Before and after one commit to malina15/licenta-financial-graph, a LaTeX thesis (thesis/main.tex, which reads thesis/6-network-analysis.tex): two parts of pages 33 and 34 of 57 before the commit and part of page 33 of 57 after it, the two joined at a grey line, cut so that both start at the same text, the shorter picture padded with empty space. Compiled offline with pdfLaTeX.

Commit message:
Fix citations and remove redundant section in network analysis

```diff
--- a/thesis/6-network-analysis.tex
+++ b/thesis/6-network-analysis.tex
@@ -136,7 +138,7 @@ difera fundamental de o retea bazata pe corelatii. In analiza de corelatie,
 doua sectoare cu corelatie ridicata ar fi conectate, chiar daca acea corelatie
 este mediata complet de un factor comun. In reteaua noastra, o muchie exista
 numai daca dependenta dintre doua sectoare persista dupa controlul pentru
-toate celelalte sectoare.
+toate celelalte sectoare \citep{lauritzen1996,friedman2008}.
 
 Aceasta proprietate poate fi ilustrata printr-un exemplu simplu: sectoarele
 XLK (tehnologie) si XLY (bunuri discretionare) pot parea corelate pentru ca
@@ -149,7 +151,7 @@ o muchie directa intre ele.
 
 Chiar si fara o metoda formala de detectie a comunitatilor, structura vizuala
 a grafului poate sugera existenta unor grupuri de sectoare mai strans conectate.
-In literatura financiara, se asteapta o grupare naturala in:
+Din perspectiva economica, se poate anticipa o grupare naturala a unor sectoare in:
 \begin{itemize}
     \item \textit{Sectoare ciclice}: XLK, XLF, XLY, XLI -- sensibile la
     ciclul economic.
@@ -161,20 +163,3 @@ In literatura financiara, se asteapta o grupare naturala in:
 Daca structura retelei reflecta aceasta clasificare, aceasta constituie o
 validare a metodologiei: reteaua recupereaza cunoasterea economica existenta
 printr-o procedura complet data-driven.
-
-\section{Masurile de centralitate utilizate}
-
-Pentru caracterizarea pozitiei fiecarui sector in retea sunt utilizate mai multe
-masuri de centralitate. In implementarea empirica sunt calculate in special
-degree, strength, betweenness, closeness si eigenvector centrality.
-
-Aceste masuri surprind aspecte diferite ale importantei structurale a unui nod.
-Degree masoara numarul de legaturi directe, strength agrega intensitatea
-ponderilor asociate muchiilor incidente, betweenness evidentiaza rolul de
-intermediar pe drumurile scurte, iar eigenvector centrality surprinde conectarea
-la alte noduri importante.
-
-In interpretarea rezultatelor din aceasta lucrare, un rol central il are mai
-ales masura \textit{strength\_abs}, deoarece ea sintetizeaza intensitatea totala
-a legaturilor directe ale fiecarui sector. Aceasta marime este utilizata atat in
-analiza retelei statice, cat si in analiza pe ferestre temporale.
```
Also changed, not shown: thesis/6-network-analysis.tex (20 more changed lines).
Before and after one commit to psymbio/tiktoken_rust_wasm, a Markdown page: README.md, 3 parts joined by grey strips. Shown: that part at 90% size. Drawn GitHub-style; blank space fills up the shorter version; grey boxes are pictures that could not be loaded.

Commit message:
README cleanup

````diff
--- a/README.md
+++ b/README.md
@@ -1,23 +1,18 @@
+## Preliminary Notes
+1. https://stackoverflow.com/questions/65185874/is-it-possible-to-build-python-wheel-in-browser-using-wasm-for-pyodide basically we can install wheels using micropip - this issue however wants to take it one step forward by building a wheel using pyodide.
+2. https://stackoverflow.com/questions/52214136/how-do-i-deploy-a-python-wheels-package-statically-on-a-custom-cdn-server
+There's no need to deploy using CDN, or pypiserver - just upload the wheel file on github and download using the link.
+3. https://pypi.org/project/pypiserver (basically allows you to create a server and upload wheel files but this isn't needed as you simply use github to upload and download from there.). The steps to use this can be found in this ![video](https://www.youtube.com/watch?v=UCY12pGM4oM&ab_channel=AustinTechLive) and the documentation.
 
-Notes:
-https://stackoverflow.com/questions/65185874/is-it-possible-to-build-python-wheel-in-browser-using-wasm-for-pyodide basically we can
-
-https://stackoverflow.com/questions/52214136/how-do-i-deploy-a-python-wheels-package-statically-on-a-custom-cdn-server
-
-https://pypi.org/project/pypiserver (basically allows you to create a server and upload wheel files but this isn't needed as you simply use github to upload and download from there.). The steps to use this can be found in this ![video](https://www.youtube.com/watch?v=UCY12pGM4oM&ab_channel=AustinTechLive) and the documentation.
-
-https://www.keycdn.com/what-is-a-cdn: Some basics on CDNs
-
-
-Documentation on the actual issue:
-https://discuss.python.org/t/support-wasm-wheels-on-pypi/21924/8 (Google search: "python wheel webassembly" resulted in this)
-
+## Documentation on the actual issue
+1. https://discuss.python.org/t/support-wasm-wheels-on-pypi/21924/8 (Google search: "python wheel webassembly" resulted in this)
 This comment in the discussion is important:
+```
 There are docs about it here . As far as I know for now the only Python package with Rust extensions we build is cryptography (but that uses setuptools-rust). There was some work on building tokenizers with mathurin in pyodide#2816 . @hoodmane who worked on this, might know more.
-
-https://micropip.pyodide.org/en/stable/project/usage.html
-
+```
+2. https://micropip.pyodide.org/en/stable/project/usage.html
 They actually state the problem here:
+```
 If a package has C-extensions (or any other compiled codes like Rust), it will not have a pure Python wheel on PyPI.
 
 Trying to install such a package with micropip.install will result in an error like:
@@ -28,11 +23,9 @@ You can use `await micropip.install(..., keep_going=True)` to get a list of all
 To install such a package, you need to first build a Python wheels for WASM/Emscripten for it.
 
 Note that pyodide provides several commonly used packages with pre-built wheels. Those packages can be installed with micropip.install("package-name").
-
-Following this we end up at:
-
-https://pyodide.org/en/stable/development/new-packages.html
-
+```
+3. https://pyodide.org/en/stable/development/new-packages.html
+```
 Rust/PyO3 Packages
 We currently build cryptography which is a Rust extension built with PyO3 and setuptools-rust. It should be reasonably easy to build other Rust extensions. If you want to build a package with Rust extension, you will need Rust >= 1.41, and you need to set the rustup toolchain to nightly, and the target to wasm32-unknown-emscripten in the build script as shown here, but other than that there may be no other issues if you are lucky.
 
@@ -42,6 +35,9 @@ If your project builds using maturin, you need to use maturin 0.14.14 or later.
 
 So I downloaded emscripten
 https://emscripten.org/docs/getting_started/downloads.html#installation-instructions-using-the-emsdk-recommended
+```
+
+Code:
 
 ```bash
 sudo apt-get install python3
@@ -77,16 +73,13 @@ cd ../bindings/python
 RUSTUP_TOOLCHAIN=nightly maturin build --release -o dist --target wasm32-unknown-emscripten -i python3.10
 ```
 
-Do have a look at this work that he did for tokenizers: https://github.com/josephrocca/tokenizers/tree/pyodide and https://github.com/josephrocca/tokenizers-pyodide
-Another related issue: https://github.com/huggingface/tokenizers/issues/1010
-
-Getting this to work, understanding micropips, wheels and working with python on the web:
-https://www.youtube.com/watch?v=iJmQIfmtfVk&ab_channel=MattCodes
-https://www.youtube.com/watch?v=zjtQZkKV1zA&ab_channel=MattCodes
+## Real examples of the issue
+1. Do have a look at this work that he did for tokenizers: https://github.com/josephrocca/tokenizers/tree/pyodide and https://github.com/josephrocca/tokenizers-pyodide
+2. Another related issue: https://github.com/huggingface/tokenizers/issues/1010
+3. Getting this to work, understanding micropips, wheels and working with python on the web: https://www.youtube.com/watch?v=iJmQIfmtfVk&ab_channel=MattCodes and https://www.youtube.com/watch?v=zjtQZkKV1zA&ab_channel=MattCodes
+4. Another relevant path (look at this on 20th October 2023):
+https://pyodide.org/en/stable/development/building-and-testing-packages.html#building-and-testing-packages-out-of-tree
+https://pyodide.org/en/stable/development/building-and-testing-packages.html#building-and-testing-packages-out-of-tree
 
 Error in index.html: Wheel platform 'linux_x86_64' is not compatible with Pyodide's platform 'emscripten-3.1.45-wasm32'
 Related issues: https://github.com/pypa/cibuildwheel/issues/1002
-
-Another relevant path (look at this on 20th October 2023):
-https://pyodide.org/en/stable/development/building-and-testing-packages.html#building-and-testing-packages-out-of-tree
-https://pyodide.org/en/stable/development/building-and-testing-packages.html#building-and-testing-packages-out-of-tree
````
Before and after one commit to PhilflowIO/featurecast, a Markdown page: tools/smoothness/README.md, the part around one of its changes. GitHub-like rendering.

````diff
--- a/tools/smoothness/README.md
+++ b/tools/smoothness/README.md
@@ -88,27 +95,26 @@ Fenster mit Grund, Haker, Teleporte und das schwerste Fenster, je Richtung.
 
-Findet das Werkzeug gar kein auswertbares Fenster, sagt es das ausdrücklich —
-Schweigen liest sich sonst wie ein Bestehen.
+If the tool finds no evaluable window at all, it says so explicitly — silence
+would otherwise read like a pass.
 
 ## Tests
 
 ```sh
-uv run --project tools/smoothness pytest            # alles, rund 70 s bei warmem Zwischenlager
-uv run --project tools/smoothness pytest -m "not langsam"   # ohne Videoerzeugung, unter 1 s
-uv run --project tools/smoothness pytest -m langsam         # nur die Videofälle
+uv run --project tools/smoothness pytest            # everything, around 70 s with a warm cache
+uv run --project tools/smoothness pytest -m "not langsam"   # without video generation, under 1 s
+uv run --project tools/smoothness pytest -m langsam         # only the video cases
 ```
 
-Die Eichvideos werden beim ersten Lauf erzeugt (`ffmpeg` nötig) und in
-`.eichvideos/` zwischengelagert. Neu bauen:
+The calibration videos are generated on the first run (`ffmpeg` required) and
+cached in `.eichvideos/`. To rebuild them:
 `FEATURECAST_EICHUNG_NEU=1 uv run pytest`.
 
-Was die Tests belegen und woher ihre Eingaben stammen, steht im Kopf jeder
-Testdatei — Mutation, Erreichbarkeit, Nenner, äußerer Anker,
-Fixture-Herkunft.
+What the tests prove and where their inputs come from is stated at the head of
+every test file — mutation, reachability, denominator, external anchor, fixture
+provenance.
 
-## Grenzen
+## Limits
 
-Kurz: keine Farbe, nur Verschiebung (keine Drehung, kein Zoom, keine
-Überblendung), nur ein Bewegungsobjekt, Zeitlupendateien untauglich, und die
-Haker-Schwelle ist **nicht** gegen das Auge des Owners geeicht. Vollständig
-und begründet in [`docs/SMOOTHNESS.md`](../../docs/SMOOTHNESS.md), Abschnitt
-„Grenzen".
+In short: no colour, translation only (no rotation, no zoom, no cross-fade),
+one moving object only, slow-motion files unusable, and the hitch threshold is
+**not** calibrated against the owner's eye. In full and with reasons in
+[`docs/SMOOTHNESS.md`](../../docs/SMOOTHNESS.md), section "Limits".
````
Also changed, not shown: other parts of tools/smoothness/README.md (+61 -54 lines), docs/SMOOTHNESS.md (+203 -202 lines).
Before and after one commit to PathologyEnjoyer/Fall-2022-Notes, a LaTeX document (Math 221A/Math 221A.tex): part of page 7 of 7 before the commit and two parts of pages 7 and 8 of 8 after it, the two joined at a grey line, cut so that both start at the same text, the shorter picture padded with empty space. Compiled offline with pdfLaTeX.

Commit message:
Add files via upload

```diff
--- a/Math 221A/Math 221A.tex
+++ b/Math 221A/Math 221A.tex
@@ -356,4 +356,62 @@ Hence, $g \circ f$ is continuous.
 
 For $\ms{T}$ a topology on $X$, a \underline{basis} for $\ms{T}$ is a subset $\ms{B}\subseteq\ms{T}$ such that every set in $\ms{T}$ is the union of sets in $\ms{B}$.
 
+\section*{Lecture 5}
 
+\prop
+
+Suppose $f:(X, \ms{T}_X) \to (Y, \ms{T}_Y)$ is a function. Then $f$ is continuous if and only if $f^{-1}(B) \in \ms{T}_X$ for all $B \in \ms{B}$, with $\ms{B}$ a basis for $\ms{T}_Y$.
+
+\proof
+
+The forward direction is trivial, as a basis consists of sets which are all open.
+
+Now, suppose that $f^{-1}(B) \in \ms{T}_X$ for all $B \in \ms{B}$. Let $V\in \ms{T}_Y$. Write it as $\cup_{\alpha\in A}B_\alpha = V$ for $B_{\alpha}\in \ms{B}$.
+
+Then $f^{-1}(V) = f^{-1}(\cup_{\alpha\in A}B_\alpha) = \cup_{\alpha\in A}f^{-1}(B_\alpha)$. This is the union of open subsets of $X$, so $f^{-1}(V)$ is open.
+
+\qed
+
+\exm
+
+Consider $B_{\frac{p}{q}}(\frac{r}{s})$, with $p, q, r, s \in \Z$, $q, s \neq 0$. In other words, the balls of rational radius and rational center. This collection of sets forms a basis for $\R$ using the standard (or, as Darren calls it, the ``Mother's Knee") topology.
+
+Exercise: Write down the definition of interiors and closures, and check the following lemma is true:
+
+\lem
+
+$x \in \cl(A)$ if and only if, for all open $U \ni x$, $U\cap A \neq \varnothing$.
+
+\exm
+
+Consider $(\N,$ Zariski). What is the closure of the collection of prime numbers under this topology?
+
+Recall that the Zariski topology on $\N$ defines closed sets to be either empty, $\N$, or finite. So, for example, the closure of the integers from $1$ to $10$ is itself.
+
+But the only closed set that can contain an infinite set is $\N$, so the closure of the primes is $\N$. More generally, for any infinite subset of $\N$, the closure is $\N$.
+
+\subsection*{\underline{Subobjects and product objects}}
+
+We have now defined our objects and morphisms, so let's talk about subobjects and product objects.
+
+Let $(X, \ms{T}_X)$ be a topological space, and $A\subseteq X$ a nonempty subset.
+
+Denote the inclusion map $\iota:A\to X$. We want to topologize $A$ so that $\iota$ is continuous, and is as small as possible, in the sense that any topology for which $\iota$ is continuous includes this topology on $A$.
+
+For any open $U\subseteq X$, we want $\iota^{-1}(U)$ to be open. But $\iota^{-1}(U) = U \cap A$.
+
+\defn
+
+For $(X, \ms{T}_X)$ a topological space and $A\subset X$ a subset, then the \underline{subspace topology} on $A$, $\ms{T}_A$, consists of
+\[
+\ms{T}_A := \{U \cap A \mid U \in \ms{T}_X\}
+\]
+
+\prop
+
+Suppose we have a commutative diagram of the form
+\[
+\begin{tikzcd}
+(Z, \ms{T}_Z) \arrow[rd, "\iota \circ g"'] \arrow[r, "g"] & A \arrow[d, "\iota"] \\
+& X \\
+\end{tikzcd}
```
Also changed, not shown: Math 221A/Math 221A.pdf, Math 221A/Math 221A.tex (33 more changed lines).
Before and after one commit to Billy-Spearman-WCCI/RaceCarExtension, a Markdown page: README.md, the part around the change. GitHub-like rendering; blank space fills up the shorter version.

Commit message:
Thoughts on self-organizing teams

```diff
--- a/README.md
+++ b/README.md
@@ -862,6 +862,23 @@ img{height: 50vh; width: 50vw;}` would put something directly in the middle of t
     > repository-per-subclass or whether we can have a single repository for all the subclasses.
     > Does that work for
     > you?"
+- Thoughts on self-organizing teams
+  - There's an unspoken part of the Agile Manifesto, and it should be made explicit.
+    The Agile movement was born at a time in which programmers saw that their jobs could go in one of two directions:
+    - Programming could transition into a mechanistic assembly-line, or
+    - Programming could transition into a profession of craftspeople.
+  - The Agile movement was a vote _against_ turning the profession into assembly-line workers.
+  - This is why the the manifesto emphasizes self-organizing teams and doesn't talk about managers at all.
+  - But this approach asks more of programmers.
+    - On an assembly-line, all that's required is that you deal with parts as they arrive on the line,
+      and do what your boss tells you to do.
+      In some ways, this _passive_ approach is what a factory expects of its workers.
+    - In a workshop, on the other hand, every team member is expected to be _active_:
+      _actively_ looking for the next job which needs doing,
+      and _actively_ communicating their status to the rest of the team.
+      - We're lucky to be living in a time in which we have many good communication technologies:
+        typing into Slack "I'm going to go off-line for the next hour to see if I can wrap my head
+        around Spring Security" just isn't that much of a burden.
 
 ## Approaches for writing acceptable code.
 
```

▸ **ASSIGNED TASK**
Check each line of the entries for the string "analysis". Copy the lines that have it.

▸ **OUTPUT OF THE EXERCISE**
Before and after one commit to malina15/licenta-financial-graph, a LaTeX thesis (thesis/main.tex, which reads thesis/6-network-analysis.tex): two parts of pages 33 and 34 of 57 before the commit and part of page 33 of 57 after it, the two joined at a grey line, cut so that both start at the same text, the shorter picture padded with empty space. Compiled offline with pdfLaTeX.
Fix citations and remove redundant section in network analysis
--- a/thesis/6-network-analysis.tex
+++ b/thesis/6-network-analysis.tex
Also changed, not shown: thesis/6-network-analysis.tex (20 more changed lines).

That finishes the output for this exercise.